*WHAT YOU ARE ASKED TO DO*.
Lines with "parts": state how many there are in the records below, and nothing else.

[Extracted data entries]
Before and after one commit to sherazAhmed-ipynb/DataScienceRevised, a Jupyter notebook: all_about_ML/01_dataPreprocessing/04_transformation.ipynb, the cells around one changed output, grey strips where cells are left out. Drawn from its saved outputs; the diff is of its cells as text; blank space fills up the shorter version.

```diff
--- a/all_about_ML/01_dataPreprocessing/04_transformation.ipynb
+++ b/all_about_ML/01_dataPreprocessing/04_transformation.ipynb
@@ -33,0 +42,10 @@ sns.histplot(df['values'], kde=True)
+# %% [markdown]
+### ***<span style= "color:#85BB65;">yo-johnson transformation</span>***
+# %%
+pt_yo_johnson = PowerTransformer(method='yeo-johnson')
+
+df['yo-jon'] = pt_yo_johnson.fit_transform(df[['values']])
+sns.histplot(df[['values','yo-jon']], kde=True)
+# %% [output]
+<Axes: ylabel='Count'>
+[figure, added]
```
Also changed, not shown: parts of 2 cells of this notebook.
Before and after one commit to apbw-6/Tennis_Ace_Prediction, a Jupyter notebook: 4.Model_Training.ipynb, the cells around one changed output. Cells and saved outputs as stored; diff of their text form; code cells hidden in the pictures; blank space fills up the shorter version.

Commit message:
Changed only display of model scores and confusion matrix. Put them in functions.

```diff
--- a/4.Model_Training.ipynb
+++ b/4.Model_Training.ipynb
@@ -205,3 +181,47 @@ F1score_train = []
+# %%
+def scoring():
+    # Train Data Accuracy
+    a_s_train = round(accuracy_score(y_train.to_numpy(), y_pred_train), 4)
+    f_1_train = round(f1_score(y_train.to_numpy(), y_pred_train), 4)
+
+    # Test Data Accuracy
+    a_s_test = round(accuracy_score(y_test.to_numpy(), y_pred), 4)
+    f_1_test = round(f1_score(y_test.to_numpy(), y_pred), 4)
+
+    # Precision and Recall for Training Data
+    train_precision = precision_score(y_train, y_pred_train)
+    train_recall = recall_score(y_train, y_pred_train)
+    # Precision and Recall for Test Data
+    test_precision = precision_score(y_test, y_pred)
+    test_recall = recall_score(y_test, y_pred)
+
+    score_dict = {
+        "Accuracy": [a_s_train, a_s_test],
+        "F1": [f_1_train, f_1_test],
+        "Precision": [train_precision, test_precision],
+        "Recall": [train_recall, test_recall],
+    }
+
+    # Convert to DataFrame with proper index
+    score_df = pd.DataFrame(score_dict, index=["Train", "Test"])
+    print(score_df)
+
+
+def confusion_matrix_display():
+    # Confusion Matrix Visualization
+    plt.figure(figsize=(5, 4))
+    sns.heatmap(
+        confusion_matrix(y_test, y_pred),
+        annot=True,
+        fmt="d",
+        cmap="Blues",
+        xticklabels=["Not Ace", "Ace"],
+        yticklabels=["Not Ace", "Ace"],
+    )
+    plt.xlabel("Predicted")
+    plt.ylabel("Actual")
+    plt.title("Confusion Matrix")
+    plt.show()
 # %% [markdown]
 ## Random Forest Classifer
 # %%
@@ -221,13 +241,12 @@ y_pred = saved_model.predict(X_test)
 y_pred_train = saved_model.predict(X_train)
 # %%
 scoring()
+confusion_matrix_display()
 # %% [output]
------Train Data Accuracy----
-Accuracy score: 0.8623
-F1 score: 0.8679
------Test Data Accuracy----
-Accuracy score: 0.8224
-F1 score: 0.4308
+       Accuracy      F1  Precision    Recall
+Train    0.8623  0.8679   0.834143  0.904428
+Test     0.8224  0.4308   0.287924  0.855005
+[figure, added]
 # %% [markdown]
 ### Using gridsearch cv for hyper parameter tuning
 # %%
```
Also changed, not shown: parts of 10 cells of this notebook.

*EXERCISE SOLUTION*.
2